Please write out the listing exactly, leaving each picture out.

[Task input — start]

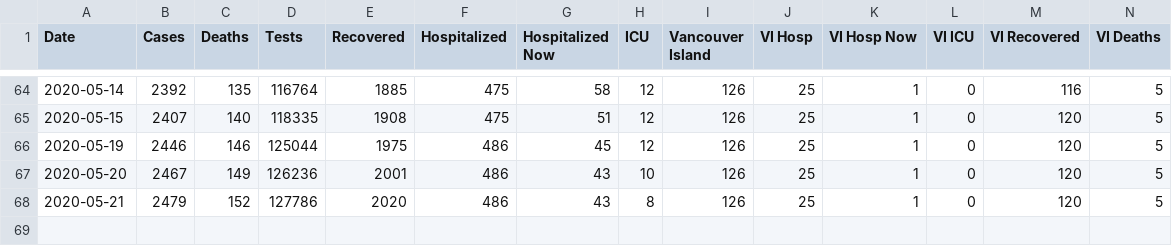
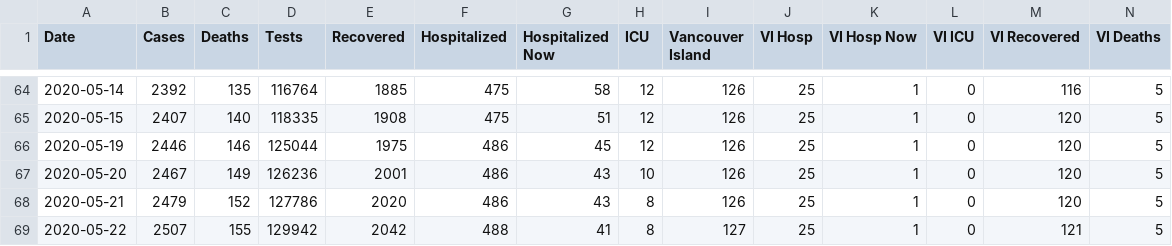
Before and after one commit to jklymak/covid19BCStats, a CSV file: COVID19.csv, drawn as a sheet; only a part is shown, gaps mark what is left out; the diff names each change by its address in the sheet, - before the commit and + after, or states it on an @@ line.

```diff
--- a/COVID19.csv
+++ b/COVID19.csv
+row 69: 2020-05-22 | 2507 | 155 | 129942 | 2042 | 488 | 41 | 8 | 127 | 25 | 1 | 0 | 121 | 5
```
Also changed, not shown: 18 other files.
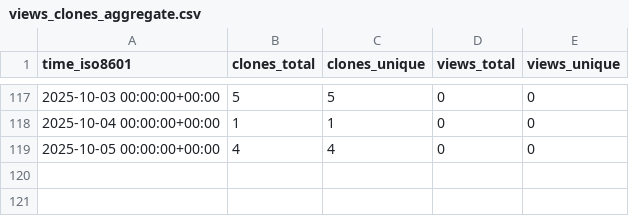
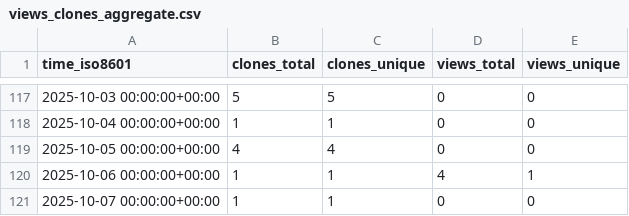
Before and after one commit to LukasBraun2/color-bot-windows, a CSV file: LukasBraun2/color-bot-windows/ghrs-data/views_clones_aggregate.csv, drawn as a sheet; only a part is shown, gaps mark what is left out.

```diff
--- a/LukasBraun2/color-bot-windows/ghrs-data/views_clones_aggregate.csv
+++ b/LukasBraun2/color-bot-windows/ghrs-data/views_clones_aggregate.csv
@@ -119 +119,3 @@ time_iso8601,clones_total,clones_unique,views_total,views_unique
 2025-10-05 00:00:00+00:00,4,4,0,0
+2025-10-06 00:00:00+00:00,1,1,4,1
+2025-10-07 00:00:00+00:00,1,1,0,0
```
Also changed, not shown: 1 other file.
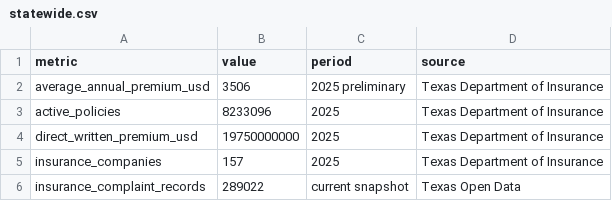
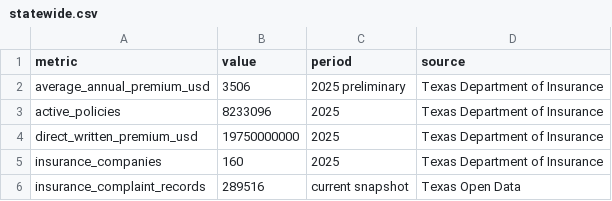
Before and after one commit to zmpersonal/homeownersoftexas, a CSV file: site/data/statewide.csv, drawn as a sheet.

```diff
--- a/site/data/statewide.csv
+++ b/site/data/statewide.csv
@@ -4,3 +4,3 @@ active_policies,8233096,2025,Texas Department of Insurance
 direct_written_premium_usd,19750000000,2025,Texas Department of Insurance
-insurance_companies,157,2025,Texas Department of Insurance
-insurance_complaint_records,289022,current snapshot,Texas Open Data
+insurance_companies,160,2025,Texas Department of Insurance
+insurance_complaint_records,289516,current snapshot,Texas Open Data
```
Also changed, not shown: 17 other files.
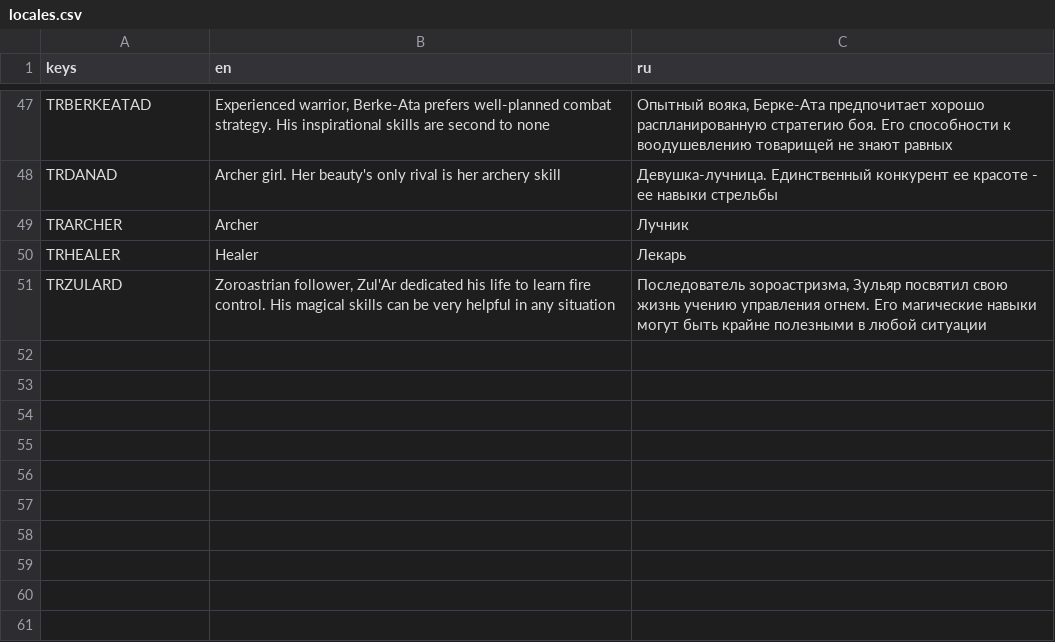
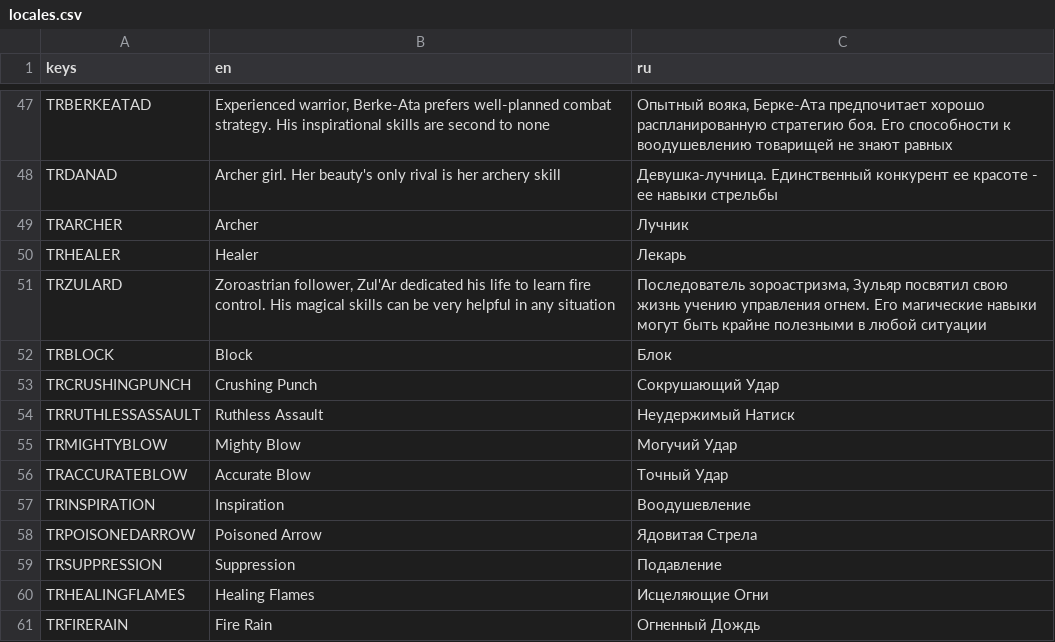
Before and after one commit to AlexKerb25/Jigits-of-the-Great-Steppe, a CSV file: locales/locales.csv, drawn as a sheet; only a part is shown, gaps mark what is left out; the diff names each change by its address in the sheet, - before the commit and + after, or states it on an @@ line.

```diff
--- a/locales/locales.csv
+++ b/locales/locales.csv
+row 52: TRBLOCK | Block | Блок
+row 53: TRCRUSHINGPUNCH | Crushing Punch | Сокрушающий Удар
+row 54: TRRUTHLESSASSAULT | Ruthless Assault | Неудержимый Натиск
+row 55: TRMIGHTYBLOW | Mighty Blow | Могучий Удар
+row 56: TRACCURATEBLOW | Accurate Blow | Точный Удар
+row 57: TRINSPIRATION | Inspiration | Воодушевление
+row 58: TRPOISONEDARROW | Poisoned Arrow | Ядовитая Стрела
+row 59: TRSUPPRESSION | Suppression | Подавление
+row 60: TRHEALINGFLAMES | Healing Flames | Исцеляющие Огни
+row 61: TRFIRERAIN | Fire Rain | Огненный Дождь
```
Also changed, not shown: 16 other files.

[Task input — finish]

» **Response for this exercise**
Before and after one commit to jklymak/covid19BCStats, a CSV file: COVID19.csv, drawn as a sheet; only a part is shown, gaps mark what is left out; the diff names each change by its address in the sheet, - before the commit and + after, or states it on an @@ line.

```diff
--- a/COVID19.csv
+++ b/COVID19.csv
+row 69: 2020-05-22 | 2507 | 155 | 129942 | 2042 | 488 | 41 | 8 | 127 | 25 | 1 | 0 | 121 | 5
```
Also changed, not shown: 18 other files.
Before and after one commit to LukasBraun2/color-bot-windows, a CSV file: LukasBraun2/color-bot-windows/ghrs-data/views_clones_aggregate.csv, drawn as a sheet; only a part is shown, gaps mark what is left out.

```diff
--- a/LukasBraun2/color-bot-windows/ghrs-data/views_clones_aggregate.csv
+++ b/LukasBraun2/color-bot-windows/ghrs-data/views_clones_aggregate.csv
@@ -119 +119,3 @@ time_iso8601,clones_total,clones_unique,views_total,views_unique
 2025-10-05 00:00:00+00:00,4,4,0,0
+2025-10-06 00:00:00+00:00,1,1,4,1
+2025-10-07 00:00:00+00:00,1,1,0,0
```
Also changed, not shown: 1 other file.
Before and after one commit to zmpersonal/homeownersoftexas, a CSV file: site/data/statewide.csv, drawn as a sheet.

```diff
--- a/site/data/statewide.csv
+++ b/site/data/statewide.csv
@@ -4,3 +4,3 @@ active_policies,8233096,2025,Texas Department of Insurance
 direct_written_premium_usd,19750000000,2025,Texas Department of Insurance
-insurance_companies,157,2025,Texas Department of Insurance
-insurance_complaint_records,289022,current snapshot,Texas Open Data
+insurance_companies,160,2025,Texas Department of Insurance
+insurance_complaint_records,289516,current snapshot,Texas Open Data
```
Also changed, not shown: 17 other files.
Before and after one commit to AlexKerb25/Jigits-of-the-Great-Steppe, a CSV file: locales/locales.csv, drawn as a sheet; only a part is shown, gaps mark what is left out; the diff names each change by its address in the sheet, - before the commit and + after, or states it on an @@ line.

```diff
--- a/locales/locales.csv
+++ b/locales/locales.csv
+row 52: TRBLOCK | Block | Блок
+row 53: TRCRUSHINGPUNCH | Crushing Punch | Сокрушающий Удар
+row 54: TRRUTHLESSASSAULT | Ruthless Assault | Неудержимый Натиск
+row 55: TRMIGHTYBLOW | Mighty Blow | Могучий Удар
+row 56: TRACCURATEBLOW | Accurate Blow | Точный Удар
+row 57: TRINSPIRATION | Inspiration | Воодушевление
+row 58: TRPOISONEDARROW | Poisoned Arrow | Ядовитая Стрела
+row 59: TRSUPPRESSION | Suppression | Подавление
+row 60: TRHEALINGFLAMES | Healing Flames | Исцеляющие Огни
+row 61: TRFIRERAIN | Fire Rain | Огненный Дождь
```
Also changed, not shown: 16 other files.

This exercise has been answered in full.